Owner unveils scaled-back concept for redevelopment of Corinth Square South

A conceptual rendering of the new redevelopment plan for Corinth Square South. Image from Hoefer Wysocki.

A year and a half after their pitch for an extensive redevelopment of Corinth Square South that would have included a multi-story office building and parking structure got a chilly reception from Prairie Village officials and residents, First Washington Realty says it’s planning to pursue a scaled-down project for the center.

In a presentation to the city council on Monday, First Washington’s Gregg Zike said the company had reevaluated the site, and was now planning on pursuing a less aggressive revamp for the site.

Gregg Zike of First Washington Realty disclosed the company’s updated plans for Corinth Square South on Monday.

“We spent the last year trying to figure out what the best option was,” Zike said. “And what we’ve determined…is something a little more low scale, kind of a single story retail project.”

The plans are still in the conceptual stage, but Zike and designers from Hoefer Wysocki indicated that the project would include an expansion to the retail building that houses First Watch and the replacement of the former Mission Road Antique Mall building with a new structure that would be split into two and organized around an open plaza area.

The new concept for the center would come in at around 55,000 square feet in leasable space that would be serviced by surface level parking. The previous plan was around 85,000 square feet total, and would have included a multi-story parking structure.
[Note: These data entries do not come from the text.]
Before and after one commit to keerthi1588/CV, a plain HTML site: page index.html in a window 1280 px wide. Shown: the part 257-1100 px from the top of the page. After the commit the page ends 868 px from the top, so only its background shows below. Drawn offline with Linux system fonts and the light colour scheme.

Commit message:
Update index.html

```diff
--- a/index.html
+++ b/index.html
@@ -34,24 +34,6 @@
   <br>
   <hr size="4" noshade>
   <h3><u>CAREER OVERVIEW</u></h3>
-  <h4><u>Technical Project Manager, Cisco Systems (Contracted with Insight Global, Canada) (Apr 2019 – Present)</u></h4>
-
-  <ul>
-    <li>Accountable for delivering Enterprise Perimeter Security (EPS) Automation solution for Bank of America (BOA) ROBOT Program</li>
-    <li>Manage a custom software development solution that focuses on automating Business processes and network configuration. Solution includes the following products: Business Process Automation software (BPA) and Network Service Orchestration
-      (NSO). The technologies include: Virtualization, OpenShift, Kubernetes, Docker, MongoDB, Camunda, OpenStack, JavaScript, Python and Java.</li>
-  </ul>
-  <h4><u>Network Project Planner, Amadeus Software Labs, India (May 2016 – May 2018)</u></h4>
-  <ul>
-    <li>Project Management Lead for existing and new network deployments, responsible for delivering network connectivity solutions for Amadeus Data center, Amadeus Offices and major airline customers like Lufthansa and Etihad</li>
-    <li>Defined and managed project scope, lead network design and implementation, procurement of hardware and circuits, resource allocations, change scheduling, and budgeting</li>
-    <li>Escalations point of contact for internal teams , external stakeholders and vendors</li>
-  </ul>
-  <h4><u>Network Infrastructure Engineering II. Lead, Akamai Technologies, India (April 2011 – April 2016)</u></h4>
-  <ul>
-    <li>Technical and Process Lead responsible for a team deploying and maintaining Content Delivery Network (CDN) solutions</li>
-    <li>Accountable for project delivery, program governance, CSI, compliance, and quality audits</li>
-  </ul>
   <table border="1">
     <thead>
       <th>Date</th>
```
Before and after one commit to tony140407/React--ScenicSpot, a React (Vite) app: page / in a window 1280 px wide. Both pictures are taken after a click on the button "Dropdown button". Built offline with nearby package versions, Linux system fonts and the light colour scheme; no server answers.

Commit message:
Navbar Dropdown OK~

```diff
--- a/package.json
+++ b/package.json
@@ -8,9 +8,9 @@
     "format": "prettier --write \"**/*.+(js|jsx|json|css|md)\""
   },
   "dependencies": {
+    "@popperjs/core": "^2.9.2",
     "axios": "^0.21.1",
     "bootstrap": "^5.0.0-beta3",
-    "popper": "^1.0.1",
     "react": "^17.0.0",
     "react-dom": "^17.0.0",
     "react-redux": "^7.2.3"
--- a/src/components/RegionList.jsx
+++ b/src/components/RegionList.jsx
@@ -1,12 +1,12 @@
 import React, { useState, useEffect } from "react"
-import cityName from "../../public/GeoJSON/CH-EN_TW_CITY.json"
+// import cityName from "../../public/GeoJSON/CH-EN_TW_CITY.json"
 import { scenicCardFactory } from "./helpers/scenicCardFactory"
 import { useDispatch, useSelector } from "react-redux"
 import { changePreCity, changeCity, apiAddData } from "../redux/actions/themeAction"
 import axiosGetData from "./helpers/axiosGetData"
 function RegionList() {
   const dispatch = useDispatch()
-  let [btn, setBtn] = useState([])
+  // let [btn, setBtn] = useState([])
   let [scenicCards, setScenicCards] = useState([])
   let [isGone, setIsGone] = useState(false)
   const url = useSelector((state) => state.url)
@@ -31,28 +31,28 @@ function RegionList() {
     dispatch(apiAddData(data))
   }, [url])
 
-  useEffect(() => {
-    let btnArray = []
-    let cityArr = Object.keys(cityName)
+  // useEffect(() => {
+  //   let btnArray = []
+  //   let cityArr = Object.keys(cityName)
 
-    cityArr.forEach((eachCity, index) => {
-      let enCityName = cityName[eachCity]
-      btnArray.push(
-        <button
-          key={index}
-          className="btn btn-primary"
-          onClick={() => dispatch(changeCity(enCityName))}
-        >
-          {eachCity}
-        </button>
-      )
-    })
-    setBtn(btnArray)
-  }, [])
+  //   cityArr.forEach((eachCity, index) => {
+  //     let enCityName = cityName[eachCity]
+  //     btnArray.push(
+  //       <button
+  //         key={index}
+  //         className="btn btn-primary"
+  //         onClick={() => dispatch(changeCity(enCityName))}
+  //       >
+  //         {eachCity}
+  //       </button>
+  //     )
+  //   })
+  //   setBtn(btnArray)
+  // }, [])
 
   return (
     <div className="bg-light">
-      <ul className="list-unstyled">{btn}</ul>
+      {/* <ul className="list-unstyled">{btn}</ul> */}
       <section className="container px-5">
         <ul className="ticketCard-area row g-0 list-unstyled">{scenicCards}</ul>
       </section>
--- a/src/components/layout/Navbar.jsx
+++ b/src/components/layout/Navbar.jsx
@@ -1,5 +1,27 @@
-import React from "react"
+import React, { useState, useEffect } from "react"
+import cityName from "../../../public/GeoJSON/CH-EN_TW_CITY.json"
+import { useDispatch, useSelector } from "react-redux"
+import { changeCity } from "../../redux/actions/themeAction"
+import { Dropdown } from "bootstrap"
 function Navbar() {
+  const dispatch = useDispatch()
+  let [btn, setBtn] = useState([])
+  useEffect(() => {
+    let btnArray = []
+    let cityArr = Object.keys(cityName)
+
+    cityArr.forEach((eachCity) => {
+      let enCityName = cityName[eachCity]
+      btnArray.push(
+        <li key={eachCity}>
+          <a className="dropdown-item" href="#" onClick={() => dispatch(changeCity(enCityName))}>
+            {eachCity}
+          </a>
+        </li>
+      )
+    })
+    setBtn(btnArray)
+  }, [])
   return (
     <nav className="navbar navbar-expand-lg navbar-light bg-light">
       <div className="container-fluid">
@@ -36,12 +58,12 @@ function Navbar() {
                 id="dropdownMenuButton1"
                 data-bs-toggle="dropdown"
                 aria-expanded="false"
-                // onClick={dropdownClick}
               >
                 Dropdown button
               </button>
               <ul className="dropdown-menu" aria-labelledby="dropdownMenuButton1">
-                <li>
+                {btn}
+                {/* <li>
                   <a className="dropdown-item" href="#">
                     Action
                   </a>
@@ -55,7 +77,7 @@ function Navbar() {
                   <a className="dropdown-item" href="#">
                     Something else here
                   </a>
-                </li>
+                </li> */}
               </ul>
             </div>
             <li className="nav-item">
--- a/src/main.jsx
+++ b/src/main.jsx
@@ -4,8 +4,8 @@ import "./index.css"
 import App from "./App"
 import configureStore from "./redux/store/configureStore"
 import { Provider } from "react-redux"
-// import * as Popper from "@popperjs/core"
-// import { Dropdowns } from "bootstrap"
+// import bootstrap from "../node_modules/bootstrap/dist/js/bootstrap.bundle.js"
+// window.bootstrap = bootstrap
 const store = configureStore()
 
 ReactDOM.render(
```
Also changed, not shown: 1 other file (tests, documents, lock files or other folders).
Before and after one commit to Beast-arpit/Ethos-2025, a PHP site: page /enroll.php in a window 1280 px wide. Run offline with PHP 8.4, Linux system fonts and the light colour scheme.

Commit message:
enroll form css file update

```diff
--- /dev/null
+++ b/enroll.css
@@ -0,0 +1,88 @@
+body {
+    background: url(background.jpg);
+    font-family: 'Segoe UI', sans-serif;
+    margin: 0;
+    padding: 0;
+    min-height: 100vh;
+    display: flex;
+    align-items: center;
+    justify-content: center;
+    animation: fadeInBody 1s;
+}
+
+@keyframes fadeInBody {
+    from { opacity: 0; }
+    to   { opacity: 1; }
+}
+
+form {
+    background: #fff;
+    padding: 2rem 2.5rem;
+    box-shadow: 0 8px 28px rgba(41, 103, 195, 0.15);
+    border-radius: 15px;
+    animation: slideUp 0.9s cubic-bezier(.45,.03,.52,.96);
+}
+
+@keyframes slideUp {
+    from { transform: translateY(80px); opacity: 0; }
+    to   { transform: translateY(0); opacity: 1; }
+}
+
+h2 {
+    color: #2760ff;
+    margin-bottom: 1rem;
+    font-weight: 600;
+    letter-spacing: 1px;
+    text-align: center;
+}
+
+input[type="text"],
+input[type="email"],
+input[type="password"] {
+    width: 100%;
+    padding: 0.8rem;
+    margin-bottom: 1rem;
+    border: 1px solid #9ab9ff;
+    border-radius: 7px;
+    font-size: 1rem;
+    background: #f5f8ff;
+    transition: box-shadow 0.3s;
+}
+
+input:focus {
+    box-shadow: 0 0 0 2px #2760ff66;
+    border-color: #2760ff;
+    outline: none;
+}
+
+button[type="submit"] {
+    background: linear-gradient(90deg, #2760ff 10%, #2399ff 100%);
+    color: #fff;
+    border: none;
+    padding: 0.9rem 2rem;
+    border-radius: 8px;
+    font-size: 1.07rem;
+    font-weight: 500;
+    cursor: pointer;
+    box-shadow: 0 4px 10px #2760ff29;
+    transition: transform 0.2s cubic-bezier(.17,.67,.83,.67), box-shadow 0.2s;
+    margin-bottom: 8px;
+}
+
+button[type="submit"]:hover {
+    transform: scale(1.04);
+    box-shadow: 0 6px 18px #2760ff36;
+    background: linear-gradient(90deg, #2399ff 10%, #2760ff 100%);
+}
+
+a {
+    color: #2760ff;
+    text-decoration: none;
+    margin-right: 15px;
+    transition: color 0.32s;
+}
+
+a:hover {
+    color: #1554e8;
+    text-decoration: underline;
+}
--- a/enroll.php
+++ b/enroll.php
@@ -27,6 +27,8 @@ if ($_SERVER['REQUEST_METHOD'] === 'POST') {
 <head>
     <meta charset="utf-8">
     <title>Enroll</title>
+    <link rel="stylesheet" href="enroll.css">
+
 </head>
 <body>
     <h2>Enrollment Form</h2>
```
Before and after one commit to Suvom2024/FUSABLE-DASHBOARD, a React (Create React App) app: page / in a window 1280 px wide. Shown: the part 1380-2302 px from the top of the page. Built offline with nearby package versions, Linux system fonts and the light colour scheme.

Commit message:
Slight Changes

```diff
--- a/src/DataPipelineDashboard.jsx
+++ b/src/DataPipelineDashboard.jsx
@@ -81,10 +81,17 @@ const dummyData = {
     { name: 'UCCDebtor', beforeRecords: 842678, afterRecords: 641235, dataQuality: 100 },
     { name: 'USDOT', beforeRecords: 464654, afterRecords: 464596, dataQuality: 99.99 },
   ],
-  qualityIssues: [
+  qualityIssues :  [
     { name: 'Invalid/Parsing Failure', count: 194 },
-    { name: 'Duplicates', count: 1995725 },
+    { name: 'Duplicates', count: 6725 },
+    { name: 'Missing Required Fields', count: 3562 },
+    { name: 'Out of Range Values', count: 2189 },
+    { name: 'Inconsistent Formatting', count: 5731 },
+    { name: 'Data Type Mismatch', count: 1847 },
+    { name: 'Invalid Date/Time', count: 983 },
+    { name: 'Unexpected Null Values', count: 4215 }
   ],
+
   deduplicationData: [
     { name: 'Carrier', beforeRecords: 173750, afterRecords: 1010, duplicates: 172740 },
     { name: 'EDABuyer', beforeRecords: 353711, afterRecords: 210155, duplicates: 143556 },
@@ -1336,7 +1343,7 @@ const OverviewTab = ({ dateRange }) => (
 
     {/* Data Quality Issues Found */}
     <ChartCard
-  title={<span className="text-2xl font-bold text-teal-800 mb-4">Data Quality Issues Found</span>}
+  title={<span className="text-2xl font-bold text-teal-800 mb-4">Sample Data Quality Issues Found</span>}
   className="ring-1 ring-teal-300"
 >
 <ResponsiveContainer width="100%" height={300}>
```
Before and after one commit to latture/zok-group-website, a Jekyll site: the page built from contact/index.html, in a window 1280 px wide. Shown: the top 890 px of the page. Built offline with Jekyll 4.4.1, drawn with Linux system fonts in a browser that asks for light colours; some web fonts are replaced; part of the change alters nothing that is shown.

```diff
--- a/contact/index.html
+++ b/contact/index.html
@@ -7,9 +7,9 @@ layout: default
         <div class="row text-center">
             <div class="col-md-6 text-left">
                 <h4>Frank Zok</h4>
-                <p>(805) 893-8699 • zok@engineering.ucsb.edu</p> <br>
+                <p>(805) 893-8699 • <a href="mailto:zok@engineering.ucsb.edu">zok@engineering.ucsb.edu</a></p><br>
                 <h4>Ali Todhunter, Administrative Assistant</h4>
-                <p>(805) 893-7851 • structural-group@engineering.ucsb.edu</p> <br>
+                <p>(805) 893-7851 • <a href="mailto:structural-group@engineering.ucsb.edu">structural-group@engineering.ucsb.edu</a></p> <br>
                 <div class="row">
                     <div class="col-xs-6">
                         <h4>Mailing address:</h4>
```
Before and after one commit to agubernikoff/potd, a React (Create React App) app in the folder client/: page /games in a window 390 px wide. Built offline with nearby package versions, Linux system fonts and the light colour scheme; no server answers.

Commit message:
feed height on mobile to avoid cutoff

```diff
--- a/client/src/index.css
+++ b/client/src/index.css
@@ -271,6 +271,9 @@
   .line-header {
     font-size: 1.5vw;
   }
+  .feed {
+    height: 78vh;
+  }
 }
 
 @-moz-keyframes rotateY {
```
The company said it planned to play homage to the historical nature of the Mission Road Antique Mall facility — which used to be a barn in the Woolford Farms horse training operation — through design elements like exposed beams and bricks as was as a monument or plaque.

Charlie Miller, an attorney with Lewis Rice, indicated that the owner plans to move forward with a demolition permit application for the Mission Road Antique Mall building and that they would be working through the city’s planning process to get approvals for the new project.

Part of the costs of the redevelopment could be covered through proceeds from the 1 percent community improvement district sales tax in effect at Corinth Square.